• YOUR OBJECTIVE:
Reproduce all the entries exactly and keep the pictures out.

***** INPUT FOR THIS TASK

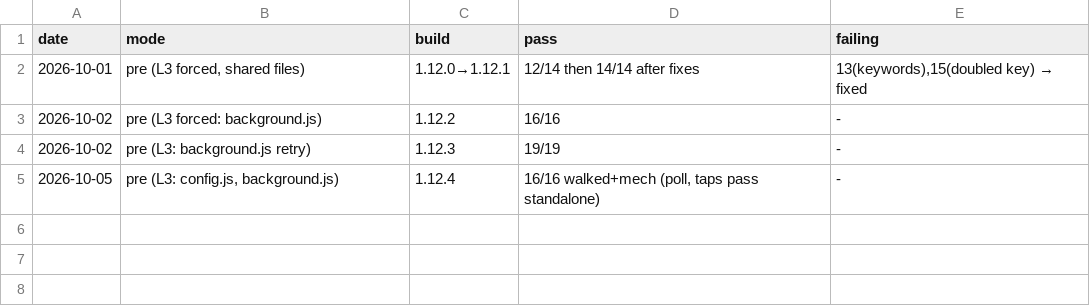
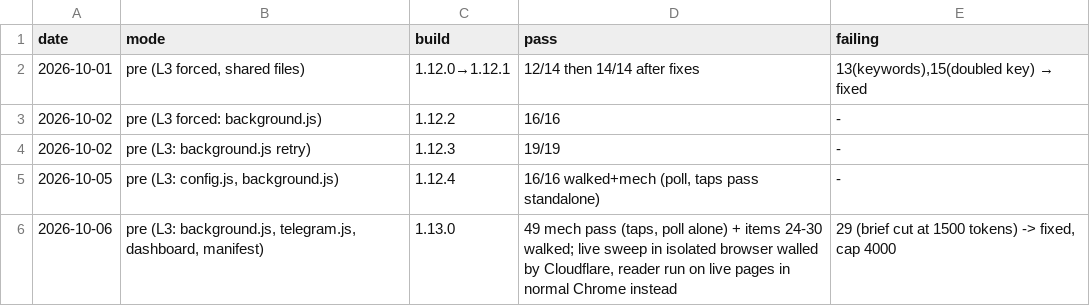
Before and after one commit to troiwebz/data-analytics, a TSV file: .claude/regression-history.tsv, drawn as a sheet; the diff names each change by its address in the sheet, - before the commit and + after, or states it on an @@ line.

```diff
--- a/.claude/regression-history.tsv
+++ b/.claude/regression-history.tsv
+row 6: 2026-10-06 | pre (L3: background.js, telegram.js, dashboard, manifest) | 1.13.0 | 49 mech pass (taps, poll alone) + items 24-30 walked; live sweep in isolated browser walled by Cloudflare, reader run on live pages in normal Chrome instead | 29 (brief cut at 1500 tokens) -> fixed, cap 4000
```
Also changed, not shown: 11 other files.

**********

• RESULT OF THIS TASK:
Before and after one commit to troiwebz/data-analytics, a TSV file: .claude/regression-history.tsv, drawn as a sheet; the diff names each change by its address in the sheet, - before the commit and + after, or states it on an @@ line.

```diff
--- a/.claude/regression-history.tsv
+++ b/.claude/regression-history.tsv
+row 6: 2026-10-06 | pre (L3: background.js, telegram.js, dashboard, manifest) | 1.13.0 | 49 mech pass (taps, poll alone) + items 24-30 walked; live sweep in isolated browser walled by Cloudflare, reader run on live pages in normal Chrome instead | 29 (brief cut at 1500 tokens) -> fixed, cap 4000
```
Also changed, not shown: 11 other files.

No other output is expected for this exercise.